Report only how many lines of the entries below contain the string "center".

Segment Start: Task material

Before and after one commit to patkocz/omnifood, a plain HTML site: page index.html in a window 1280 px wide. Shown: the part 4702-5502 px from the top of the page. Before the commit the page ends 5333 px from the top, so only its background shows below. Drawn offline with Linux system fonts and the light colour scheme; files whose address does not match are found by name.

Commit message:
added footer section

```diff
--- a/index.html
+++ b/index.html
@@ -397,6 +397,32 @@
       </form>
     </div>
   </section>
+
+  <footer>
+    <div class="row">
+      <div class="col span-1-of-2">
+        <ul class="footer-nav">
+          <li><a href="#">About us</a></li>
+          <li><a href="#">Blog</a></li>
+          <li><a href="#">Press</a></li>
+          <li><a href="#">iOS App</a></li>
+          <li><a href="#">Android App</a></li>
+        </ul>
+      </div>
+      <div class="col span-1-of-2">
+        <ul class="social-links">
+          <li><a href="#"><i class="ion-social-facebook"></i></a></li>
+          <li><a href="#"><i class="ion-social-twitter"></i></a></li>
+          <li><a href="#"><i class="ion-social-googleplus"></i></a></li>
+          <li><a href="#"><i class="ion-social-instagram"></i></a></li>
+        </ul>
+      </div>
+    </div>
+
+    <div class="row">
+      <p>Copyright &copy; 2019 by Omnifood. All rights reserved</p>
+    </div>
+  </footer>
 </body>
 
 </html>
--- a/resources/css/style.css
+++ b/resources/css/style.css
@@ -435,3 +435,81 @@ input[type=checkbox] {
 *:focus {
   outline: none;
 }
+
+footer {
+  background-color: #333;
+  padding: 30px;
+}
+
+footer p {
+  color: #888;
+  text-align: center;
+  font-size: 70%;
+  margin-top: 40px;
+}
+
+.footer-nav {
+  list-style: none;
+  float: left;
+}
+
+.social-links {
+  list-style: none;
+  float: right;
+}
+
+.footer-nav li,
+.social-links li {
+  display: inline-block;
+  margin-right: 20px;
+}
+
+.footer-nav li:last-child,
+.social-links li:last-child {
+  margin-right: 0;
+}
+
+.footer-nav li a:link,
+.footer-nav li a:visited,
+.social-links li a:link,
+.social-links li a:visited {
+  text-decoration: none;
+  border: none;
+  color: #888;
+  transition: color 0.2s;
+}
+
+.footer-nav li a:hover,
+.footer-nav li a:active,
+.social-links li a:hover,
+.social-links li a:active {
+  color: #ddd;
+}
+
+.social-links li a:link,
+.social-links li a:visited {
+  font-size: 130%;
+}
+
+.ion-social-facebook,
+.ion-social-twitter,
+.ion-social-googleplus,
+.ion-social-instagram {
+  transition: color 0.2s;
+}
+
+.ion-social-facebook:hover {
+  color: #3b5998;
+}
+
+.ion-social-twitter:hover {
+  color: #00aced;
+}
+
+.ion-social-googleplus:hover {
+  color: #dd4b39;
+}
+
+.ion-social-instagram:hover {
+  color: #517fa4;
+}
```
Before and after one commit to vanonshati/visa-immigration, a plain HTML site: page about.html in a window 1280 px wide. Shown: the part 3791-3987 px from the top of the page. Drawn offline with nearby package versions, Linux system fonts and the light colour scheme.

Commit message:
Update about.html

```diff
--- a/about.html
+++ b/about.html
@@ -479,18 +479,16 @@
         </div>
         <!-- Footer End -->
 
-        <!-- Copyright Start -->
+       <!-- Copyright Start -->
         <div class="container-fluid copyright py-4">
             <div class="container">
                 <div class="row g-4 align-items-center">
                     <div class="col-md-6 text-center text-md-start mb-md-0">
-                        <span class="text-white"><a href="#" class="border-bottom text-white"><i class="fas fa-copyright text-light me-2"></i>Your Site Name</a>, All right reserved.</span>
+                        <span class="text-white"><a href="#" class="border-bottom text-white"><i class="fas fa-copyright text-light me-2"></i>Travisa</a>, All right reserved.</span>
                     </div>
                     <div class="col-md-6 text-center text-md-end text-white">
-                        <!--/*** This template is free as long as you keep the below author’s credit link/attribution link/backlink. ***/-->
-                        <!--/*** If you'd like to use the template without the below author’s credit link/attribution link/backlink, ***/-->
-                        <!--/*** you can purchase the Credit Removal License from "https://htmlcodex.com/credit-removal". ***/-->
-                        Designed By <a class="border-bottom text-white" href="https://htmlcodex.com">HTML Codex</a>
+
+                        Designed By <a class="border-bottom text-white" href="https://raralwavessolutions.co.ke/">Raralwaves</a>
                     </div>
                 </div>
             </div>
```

Segment End: Task material

- Reply
4